- Gravid female – if your beardies are carrying eggs, do it as you do for baby bearded dragons, i.e., five days in a week for calcium and vitamins for two days in a week. Calcium is vital for eggshell formation.
- Sick beardies – In case your beardie is ill, your vet will guide you on how to dust their food.
Let your herp veterinarian help you further with dosages as well as certify if your current regime works well for your herps.
Secondly, avoid free-standing supplements since your beardie may lick too much and overdose and dust lightly. Excessive consumption of some supplements like calcium can calcify bones and damage organs or cause hypercalcemia.
In addition to supplementation and providing the correct UVB rays, other tips that will ensure a healthy beardie include:
Gut load live feeder insects
Gut loading will help enhance nutrients of the various feeder insects you give these pets, whether they are crickets, mealworms, superworms, Dubia roaches, or other feeder insects. Do it 24-48 hours before feeding them to your pet.
Give high calcium foods
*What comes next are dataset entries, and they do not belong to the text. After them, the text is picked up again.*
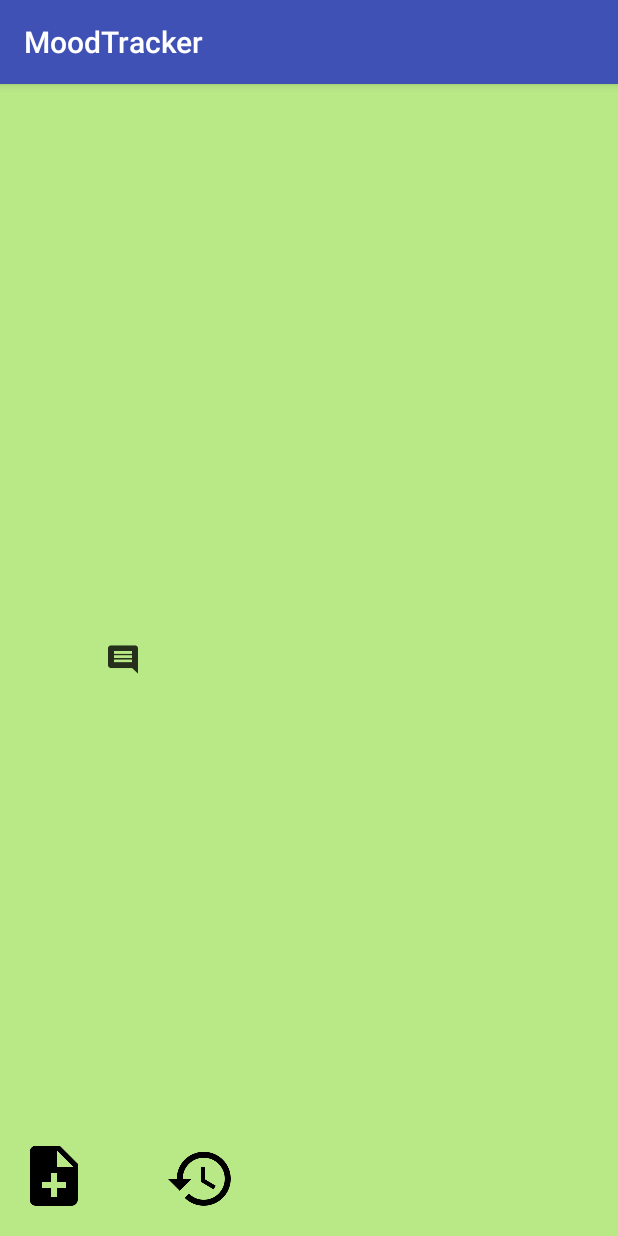
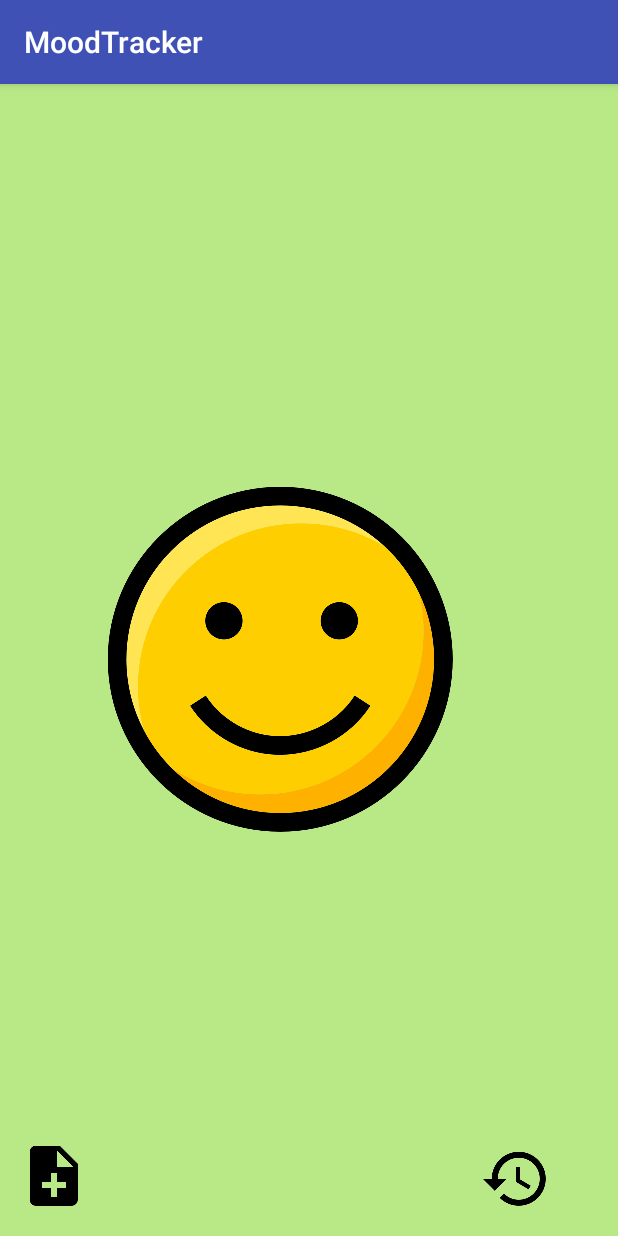
Before and after one commit to JimmyMad/MoodTracker, an Android app: the screen it shows after launch (MainActivity), on a phone screen of 412 x 824 dp. Run offline under Robolectric (Android 15) with nearby library versions, the phone set to English and light mode, and no system bars; 1 statement that could not run was skipped.

Commit message:
MoodBank created
Added getter and setter for Mood.java + a new String for the name of the mood

MainActivity.java edited to create the activity with a default mood

```diff
--- a/app/src/main/java/com/sweethome/jimmy/moodtracker/MainActivity.java
+++ b/app/src/main/java/com/sweethome/jimmy/moodtracker/MainActivity.java
@@ -1,23 +1,66 @@
 package com.sweethome.jimmy.moodtracker;
 
+import android.content.Context;
+import android.content.SharedPreferences;
 import android.support.v7.app.AppCompatActivity;
 import android.os.Bundle;
+import android.view.GestureDetector;
 import android.widget.ImageView;
 import android.widget.LinearLayout;
 
 public class MainActivity extends AppCompatActivity {
+
+    private GestureDetector mGestureDetector;
+    private ImageView mMoodImage;
+    private ImageView mAddCommentImage;
+    private ImageView mHistoricImage;
+    private LinearLayout mBackgroundColor;
+
+    private MoodBank mMoodBank;
+
+    private Mood mCurrentMood;
+
+    public static final int SAVED_MOOD_ID = 0;
 
     @Override
     protected void onCreate(Bundle savedInstanceState) {
         super.onCreate(savedInstanceState);
         setContentView(R.layout.activity_main);
 
-        ImageView img = (ImageView) findViewById(R.id.MainActivity_Smiley_ImageView);
-        LinearLayout background = (LinearLayout) findViewById(R.id.MainActivity_Background_LinearLayout);
+
+
+        mMoodBank = new MoodBank();
+        Mood moodTable[] = mMoodBank.getMoodTable();
+
+        SharedPreferences sharedPref = this.getPreferences(Context.MODE_PRIVATE);
+        SharedPreferences.Editor editor = sharedPref.edit();
+        editor.putInt("SAVED_MOOD_ID", );
+
+        if(SAVED_MOOD_ID == 0) {
+            mCurrentMood = moodTable[3];
+        } else {
+            for (Mood aMood : moodTable) {
+                if(SAVED_MOOD_ID == aMood.getMoodId()) {
+                    mCurrentMood = aMood;
+                }
+            }
+        }
+
+        ImageView mMoodImage = findViewById(R.id.MainActivity_Smiley_ImageView);
+        ImageView mAddCommentImage = findViewById(R.id.MainActivity_NewComment_ImageView);
+        ImageView mHistoricImage = findViewById(R.id.MainActivity_Historic_ImageView);
+        LinearLayout mBackgroundColor = findViewById(R.id.MainActivity_Background_LinearLayout);
+
+        mMoodImage.setImageResource(mCurrentMood.getMoodId());
+        mBackgroundColor.setBackgroundResource(mCurrentMood.getColorId());
+
+
+        /*
+        img.setImageResource(R.drawable.ic_comment_black_48px);
+        background.setBackgroundResource(R.color.colorAccent);
+        */
 
 
 
-        img.setImageResource(R.drawable.ic_comment_black_48px);
-        background.getResources().getColor(R.color.light_sage);
     }
 }
--- a/app/src/main/java/com/sweethome/jimmy/moodtracker/Mood.java
+++ b/app/src/main/java/com/sweethome/jimmy/moodtracker/Mood.java
@@ -4,9 +4,35 @@ public class Mood {
 
     private int moodId;
     private int colorId;
+    private String moodName;
 
-    public Mood(int moodId, int colorId) {
+    public Mood(int moodId, int colorId, String moodName) {
         this.moodId = moodId;
         this.colorId = colorId;
+        this.moodName = moodName;
+    }
+
+    public int getMoodId() {
+        return moodId;
+    }
+
+    public void setMoodId(int moodId) {
+        this.moodId = moodId;
+    }
+
+    public int getColorId() {
+        return colorId;
+    }
+
+    public void setColorId(int colorId) {
+        this.colorId = colorId;
+    }
+
+    public String getMoodName() {
+        return moodName;
+    }
+
+    public void setMoodName(String moodName) {
+        this.moodName = moodName;
     }
 }
--- /dev/null
+++ b/app/src/main/java/com/sweethome/jimmy/moodtracker/MoodBank.java
@@ -0,0 +1,31 @@
+package com.sweethome.jimmy.moodtracker;
+
+
+public class MoodBank {
+
+
+    private Mood moodTable[];
+
+    public MoodBank() {
+        this.moodTable = generateMoodTable();
+    }
+
+    /**
+     * Creates all the moods and store them in a table
+     * @return a table of moods
+     */
+    private Mood[] generateMoodTable() {
+        Mood sadMood = new Mood(R.drawable.smiley_sad, R.color.faded_red, "Sad");
+        Mood disappointedMood = new Mood(R.drawable.smiley_disappointed, R.color.warm_grey, "Disappointed");
+        Mood normalMood = new Mood(R.drawable.smiley_normal, R.color.cornflower_blue_65, "Normal");
+        Mood happyMood = new Mood(R.drawable.smiley_happy, R.color.light_sage, "Happy");
+        Mood superHappyMood = new Mood(R.drawable.smiley_super_happy, R.color.banana_yellow, "Super Happy");
+
+        Mood moodTab[] = {sadMood, disappointedMood, normalMood, happyMood, superHappyMood};
+        return moodTab;
+    }
+
+    public Mood[] getMoodTable() {
+        return moodTable;
+    }
+}
--- a/app/src/main/res/layout/activity_main.xml
+++ b/app/src/main/res/layout/activity_main.xml
@@ -1,5 +1,5 @@
 <?xml version="1.0" encoding="utf-8"?>
-<LinearLayout xmlns:app="http://schemas.android.com/apk/res-auto"
+<LinearLayout
     android:id="@+id/MainActivity_Background_LinearLayout"
     xmlns:android="http://schemas.android.com/apk/res/android"
     xmlns:tools="http://schemas.android.com/tools"
```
Also, give your beardies plenty of staple veggies such as collard greens, turnip greens, mustard greens as well as occasional vegetables such as kales and bok choy as they are high in this mineral.
Maintain correct temperature
Also, proper temperatures of 38 and 43°C in the basking area and 22 to 32°C on the cooler side are essential for these pets for adequate nutrients absorption as it boosts digestion.
Keep correct calcium: phosphorus ratio
While a Ca:P ratio of 1:1 is ok, target at keeping a proportion of Ca:P ratio at 2:1 or higher as this will ensure your pets do not suffer from calcium deficiency.
Furthermore, Avoid high phosphorus foods like a day old chick, muscle meat, pea sprouts, pinkie mice, and diet high in oxalic acid as it binds with calcium reducing the available one. Such foods include spinach, beetroot tops, rhubarb, beets, swiss chard, and so on.
Give them water or moisture source
Keep them hydrated. Dehydration hinders nutrient absorption, and it can be through ensuring their watering bowls are filled and giving them fresh foods.
- Stahl, S., and Donoghue, S. Nutrition of Reptiles. In: Hand MS, Thatcher CD, Remillard RL, et al., editors. Small Animal Clinical Nutrition. Topeka (KS): Mark Morris Institute; 2010.